Berkeley’s ordinance brings up questions about whether or not other cities will adopt a similar law. The city is known for its progressive actions, and has passed legislation that are sometimes seen as radical but are later implemented in other places, including health benefits for domestic partners, smoking bans, Styrofoam bans and creating sanctuaries for illegal immigrants. “If you can get it passed in Berkeley, you have a beginning,” said Berkeley Council member Susan Wengraf, according to NYT. “If you can’t, forget it, or come back three years later.” Continue reading
The warning labels on non-aspirin nonsteroidal anti-inflammatory drugs (NSAIDs) are being strengthened to reflect the the risk of heart attack and stroke, the U.S. Food and Drug Administration (FDA) announced. The agency already warned of this risk in 2005, but has updated the label after an expert panel reviewed new safety data. NSAIDs, which are available in many over-the-counter (OTC) products such as Advil, Motrin and Aleve, are widely used. Raising awareness about potential risks is important and wide-reaching.

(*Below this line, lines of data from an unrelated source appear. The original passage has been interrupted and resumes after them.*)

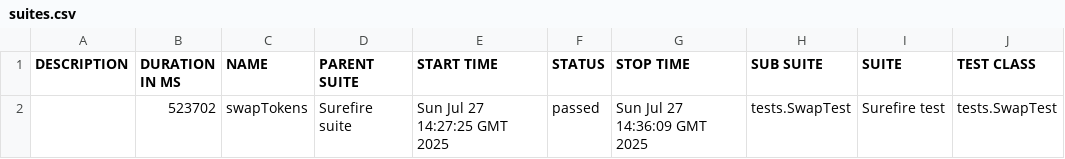
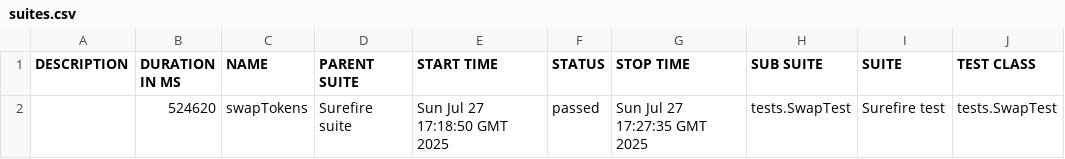
Before and after one commit to Aloshya-QA/AtlantisDEX, a CSV file: 8/data/suites.csv, drawn as a sheet; only a part is shown; the diff names each change by its address in the sheet, - before the commit and + after, or states it on an @@ line.

```diff
--- a/8/data/suites.csv
+++ b/8/data/suites.csv
-B2 (DURATION IN MS): 523702
+B2 (DURATION IN MS): 524620
-E2 (START TIME): Sun Jul 27 14:27:25 GMT 2025
+E2 (START TIME): Sun Jul 27 17:18:50 GMT 2025
-G2 (STOP TIME): Sun Jul 27 14:36:09 GMT 2025
+G2 (STOP TIME): Sun Jul 27 17:27:35 GMT 2025
```
Also changed, not shown: 26 other files.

The revised warning says that the painkillers may increase the risk of stroke or heart attack in the first few weeks and that the risk can increase when they are used for longer periods. The risk also increases with higher doses. The revised label will also reflect that patients with or without heart disease or other risk factors can face an increased risk of stroke or heart attack with NSAID use, although patients with risk factors or heart disease are more likely to experience these events. The FDA notification states that “A large number of studies support this finding, with varying estimates of how much the risk is increased, depending on the drugs and the doses studied.” Continue reading
Recent studies have shown that gadolinium-based contrast agents (GBCAs) used in magnetic resonance imaging (MRI) deposit in the brain of some patients who have repeated scans. The Food and Drug Administration (FDA) is investigating possible health risks of such deposits.
Recent publications in the medical literature—including an article published in March in Radiology—have reported that deposits of GBCAs remain in the brains of some patients who undergo four or more contrast MRI scans, long after the last administration of the agent. The FDA says it is not known whether gadolinium deposits are harmful or can lead to adverse health effects. Continue reading